▶ _Data under study_:

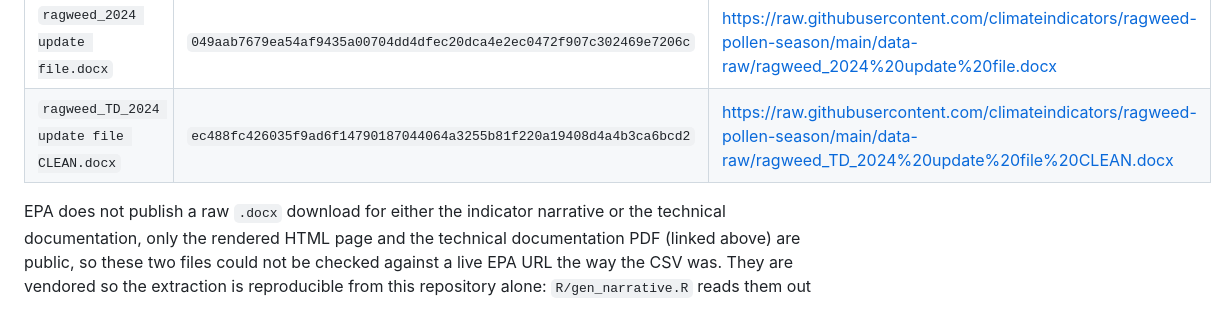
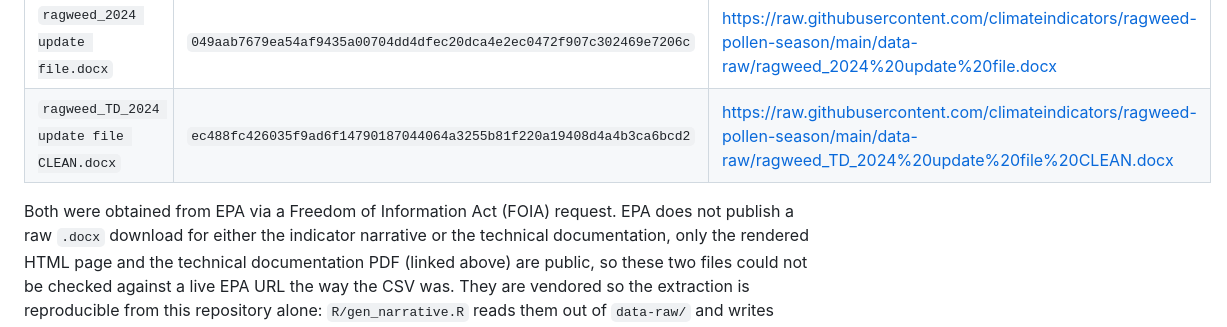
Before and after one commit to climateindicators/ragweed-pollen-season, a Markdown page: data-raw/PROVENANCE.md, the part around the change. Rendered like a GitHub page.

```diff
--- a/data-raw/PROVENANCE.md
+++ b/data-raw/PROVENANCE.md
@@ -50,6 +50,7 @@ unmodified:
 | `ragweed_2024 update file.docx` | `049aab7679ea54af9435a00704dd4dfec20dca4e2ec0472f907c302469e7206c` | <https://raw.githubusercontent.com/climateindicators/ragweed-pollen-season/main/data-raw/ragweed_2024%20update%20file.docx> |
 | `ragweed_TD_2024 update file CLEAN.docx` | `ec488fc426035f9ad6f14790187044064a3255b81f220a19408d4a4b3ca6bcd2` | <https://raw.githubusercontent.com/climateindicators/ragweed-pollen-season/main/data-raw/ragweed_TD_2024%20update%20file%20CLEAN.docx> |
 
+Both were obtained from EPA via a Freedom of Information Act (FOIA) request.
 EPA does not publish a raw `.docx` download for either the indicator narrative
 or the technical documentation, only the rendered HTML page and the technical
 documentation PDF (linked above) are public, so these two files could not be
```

...

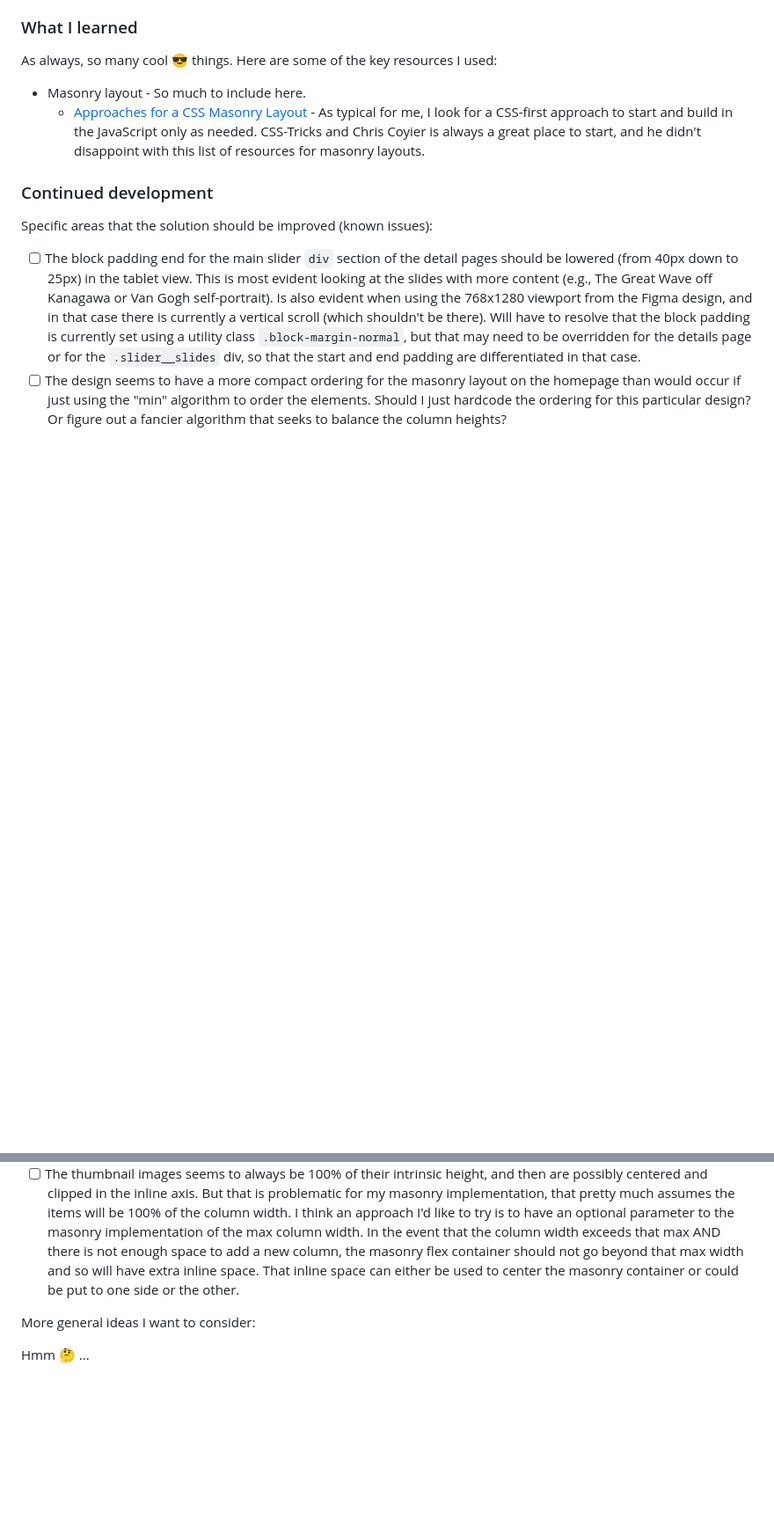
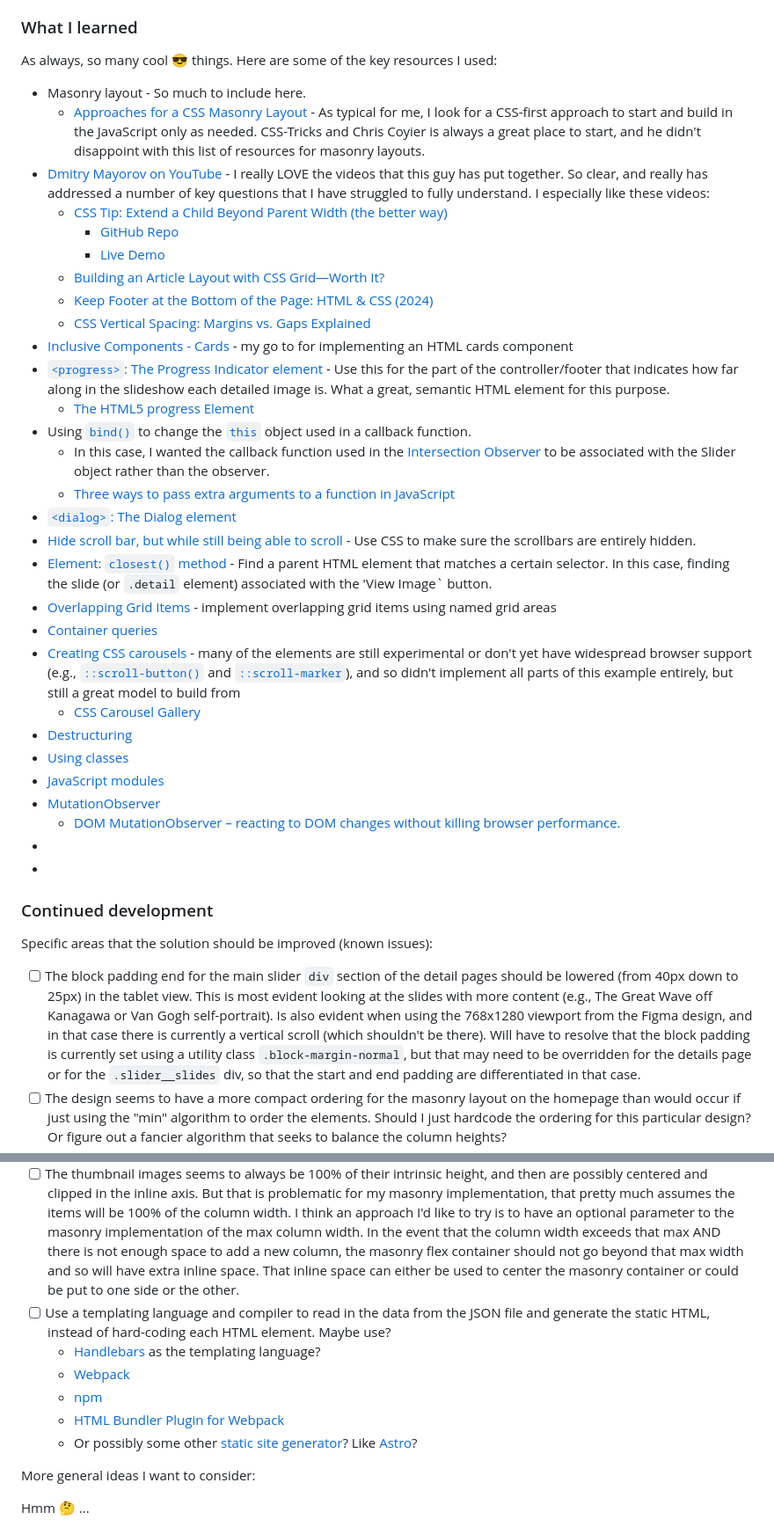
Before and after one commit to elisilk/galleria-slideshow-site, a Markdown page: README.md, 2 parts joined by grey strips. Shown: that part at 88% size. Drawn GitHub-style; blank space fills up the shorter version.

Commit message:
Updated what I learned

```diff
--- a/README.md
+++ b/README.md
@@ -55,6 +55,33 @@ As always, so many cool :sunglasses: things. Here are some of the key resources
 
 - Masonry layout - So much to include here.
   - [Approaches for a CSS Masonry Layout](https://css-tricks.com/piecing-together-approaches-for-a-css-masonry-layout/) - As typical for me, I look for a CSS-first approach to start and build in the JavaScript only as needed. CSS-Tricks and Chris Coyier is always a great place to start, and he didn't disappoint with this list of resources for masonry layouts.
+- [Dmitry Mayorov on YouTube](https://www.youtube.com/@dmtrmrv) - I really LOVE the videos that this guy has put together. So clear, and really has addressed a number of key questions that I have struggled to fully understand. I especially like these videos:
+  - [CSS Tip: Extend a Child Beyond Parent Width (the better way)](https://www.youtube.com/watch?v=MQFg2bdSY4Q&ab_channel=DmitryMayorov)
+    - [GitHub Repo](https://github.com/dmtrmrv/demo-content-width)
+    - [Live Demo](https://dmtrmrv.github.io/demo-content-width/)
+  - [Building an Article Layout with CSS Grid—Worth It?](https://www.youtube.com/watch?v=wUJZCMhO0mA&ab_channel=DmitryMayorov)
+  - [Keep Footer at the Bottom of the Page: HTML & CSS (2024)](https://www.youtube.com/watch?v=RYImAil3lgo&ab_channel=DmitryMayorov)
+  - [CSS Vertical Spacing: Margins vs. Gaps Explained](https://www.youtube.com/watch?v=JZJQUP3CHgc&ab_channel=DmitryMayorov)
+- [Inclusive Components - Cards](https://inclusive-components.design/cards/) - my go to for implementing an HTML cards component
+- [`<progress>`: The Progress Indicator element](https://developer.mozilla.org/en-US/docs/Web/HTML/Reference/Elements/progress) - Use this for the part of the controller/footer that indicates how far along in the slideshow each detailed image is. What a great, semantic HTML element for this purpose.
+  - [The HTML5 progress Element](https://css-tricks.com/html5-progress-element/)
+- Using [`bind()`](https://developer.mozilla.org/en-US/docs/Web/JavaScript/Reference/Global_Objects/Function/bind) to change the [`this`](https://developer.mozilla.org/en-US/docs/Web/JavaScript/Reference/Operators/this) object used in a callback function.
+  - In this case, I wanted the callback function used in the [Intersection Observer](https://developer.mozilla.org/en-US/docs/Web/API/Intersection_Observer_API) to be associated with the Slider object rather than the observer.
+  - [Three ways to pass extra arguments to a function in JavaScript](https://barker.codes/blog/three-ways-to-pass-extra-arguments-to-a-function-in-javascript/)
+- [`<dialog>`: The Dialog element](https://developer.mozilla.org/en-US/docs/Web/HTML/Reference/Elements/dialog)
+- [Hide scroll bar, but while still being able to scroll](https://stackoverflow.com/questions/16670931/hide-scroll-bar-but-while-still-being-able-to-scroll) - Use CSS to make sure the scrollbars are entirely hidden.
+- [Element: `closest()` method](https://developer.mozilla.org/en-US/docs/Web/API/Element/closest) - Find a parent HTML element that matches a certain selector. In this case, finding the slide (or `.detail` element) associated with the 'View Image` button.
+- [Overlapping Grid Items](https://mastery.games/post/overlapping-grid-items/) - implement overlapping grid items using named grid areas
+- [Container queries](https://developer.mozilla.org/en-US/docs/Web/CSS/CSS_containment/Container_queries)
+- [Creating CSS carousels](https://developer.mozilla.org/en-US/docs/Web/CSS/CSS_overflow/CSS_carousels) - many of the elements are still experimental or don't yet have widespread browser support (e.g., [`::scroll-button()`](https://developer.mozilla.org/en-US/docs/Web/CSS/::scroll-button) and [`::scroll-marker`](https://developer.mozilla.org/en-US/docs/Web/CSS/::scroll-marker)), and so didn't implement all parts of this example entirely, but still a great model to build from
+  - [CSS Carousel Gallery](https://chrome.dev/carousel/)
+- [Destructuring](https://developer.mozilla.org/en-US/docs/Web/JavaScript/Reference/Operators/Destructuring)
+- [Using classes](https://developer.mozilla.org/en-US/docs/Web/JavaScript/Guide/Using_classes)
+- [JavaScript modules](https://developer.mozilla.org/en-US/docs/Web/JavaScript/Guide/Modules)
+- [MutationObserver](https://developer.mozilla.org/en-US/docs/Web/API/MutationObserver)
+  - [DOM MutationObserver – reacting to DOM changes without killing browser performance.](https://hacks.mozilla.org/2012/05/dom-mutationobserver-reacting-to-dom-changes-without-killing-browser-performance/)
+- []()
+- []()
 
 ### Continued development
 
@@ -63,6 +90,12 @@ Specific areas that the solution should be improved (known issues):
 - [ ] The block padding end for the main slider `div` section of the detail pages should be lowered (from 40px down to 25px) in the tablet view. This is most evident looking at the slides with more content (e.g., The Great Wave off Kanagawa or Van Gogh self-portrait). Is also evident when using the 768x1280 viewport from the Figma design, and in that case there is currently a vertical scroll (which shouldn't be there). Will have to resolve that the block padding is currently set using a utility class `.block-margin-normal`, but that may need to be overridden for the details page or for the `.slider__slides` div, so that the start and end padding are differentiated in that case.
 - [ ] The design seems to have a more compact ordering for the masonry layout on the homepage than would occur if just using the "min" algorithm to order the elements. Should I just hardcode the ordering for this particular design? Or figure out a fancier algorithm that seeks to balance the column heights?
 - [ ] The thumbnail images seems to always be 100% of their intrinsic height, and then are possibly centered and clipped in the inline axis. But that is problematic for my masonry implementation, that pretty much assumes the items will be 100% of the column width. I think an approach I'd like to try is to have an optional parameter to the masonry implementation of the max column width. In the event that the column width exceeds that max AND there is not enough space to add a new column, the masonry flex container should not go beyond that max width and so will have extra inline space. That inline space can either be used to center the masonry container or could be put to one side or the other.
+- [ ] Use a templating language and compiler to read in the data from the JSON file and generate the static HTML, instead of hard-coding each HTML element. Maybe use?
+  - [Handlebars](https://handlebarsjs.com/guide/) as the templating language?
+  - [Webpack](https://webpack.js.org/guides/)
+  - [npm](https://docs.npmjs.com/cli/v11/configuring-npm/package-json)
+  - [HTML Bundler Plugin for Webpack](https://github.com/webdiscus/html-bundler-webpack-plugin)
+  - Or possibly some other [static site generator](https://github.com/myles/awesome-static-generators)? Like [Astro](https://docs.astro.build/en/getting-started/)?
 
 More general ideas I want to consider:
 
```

* * *

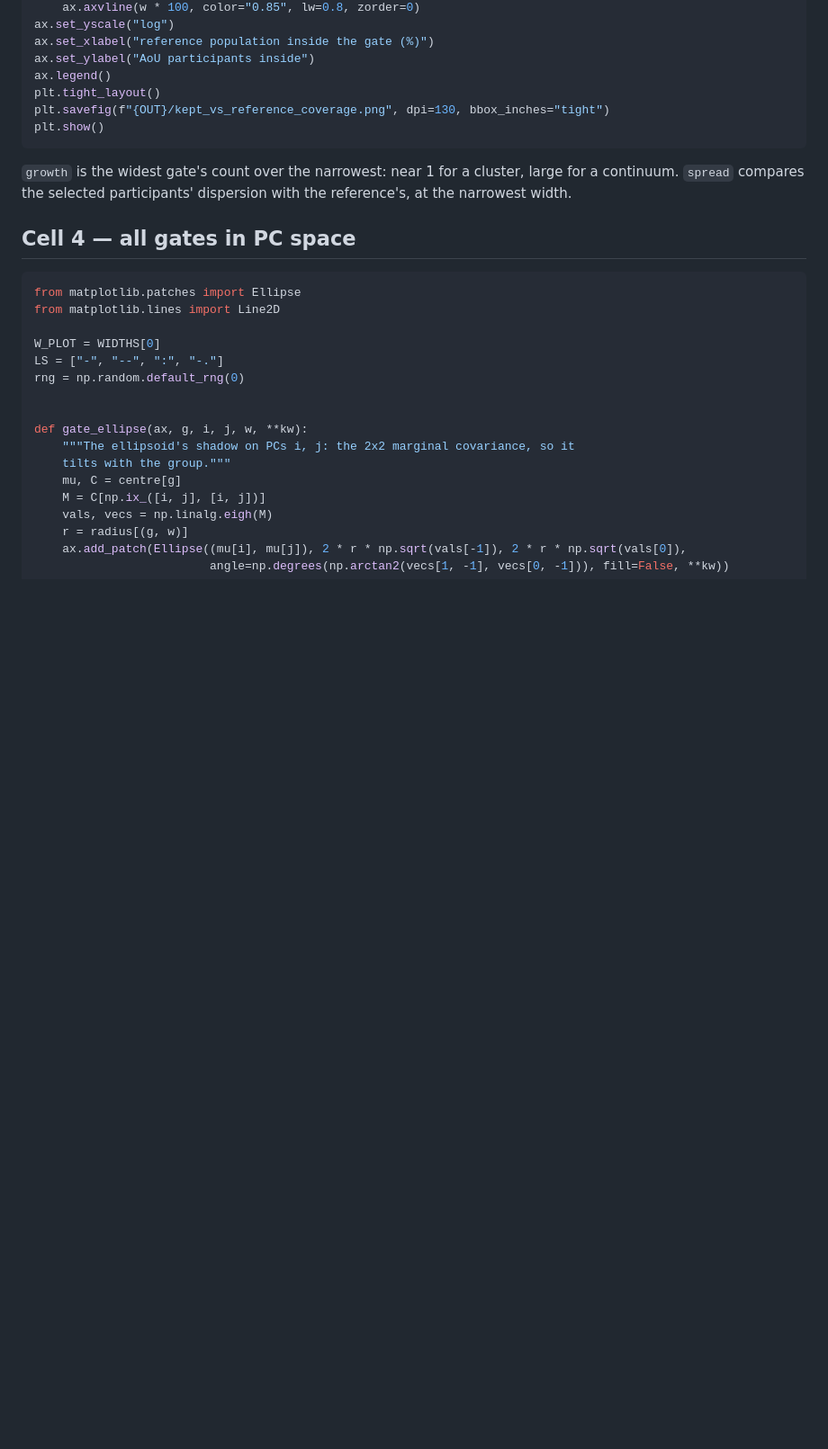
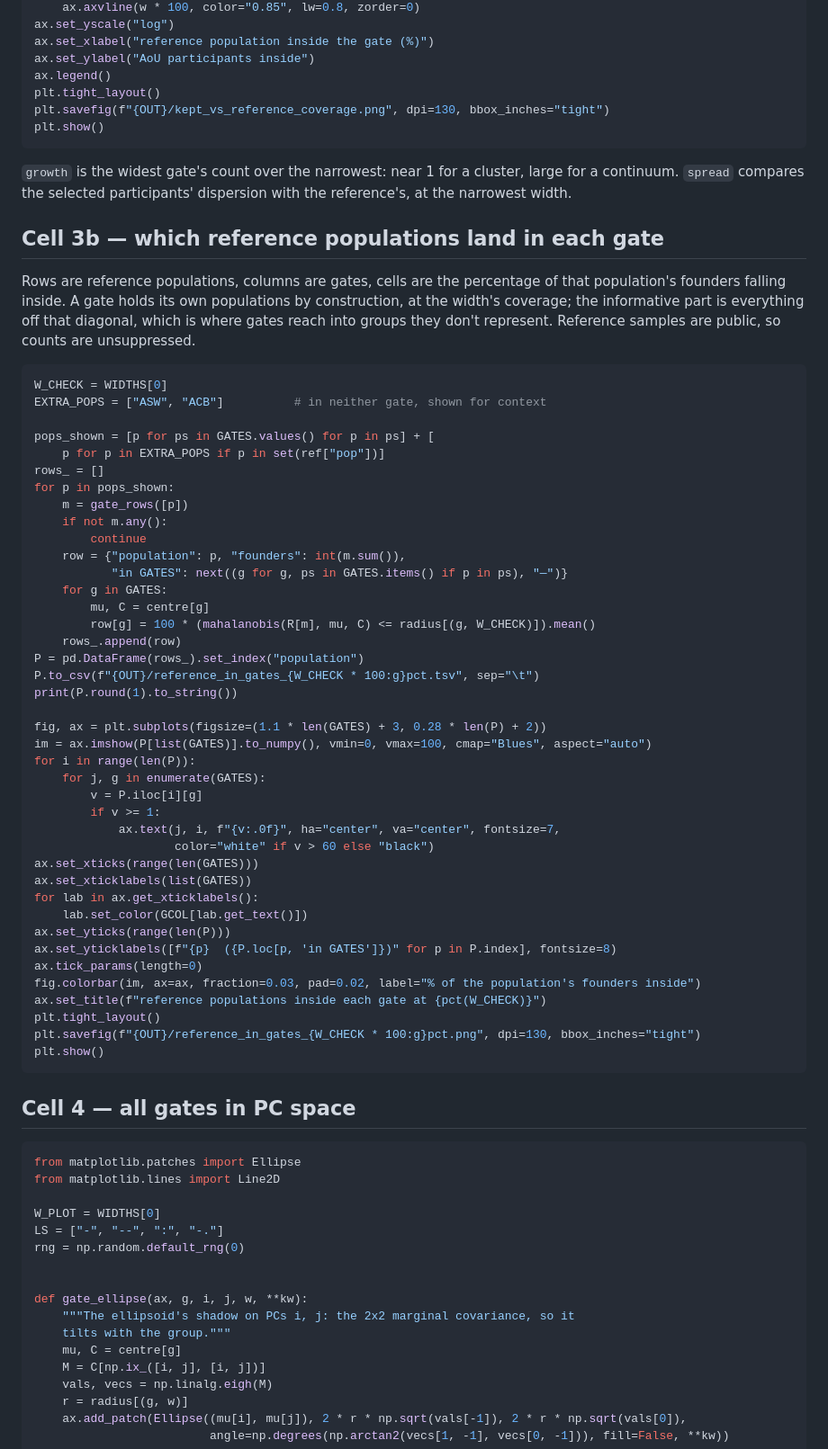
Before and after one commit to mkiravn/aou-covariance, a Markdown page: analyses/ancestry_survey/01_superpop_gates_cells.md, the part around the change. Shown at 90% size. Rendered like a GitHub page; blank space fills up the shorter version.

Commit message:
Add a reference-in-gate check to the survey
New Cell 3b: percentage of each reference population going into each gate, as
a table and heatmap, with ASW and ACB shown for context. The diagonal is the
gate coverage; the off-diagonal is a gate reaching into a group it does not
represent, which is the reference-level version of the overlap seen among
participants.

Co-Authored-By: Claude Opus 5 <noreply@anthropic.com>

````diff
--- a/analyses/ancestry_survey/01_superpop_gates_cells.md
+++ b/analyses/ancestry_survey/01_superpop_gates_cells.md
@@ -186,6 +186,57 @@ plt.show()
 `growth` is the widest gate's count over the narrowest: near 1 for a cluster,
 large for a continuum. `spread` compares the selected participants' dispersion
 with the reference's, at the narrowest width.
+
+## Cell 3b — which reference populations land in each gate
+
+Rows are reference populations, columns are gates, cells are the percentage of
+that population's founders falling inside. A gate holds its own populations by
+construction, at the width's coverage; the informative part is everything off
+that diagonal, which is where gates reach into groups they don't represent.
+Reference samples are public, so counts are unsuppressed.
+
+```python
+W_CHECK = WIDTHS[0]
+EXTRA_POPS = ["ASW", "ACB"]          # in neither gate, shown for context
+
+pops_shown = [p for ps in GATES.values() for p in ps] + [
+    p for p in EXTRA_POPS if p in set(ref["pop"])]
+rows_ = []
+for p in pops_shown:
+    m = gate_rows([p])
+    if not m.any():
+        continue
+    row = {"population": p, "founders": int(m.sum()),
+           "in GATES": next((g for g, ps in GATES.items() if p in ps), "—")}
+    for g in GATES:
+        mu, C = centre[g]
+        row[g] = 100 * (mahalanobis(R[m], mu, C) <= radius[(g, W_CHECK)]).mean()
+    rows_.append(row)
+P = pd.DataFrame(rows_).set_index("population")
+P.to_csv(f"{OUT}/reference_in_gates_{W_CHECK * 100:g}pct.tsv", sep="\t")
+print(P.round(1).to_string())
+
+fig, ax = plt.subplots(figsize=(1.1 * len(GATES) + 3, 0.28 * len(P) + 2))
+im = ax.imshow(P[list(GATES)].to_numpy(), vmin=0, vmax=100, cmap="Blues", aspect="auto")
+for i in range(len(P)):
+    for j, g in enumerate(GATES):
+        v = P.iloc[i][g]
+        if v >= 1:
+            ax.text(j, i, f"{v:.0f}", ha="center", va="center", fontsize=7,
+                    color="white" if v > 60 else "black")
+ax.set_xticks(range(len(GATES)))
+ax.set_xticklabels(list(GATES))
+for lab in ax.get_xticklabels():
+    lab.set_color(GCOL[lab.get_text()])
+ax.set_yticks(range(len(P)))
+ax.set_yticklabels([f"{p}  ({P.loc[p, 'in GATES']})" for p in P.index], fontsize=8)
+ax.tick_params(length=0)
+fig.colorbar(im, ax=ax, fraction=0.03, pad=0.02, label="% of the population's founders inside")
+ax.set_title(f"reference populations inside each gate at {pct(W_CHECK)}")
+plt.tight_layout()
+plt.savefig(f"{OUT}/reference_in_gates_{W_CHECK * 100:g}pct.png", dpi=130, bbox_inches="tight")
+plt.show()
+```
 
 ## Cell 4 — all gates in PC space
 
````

▶ _Aim of the exercise_: Tally the lines above that contain the word "represent", and reply with only the number.

▶ _Output of the task_: 2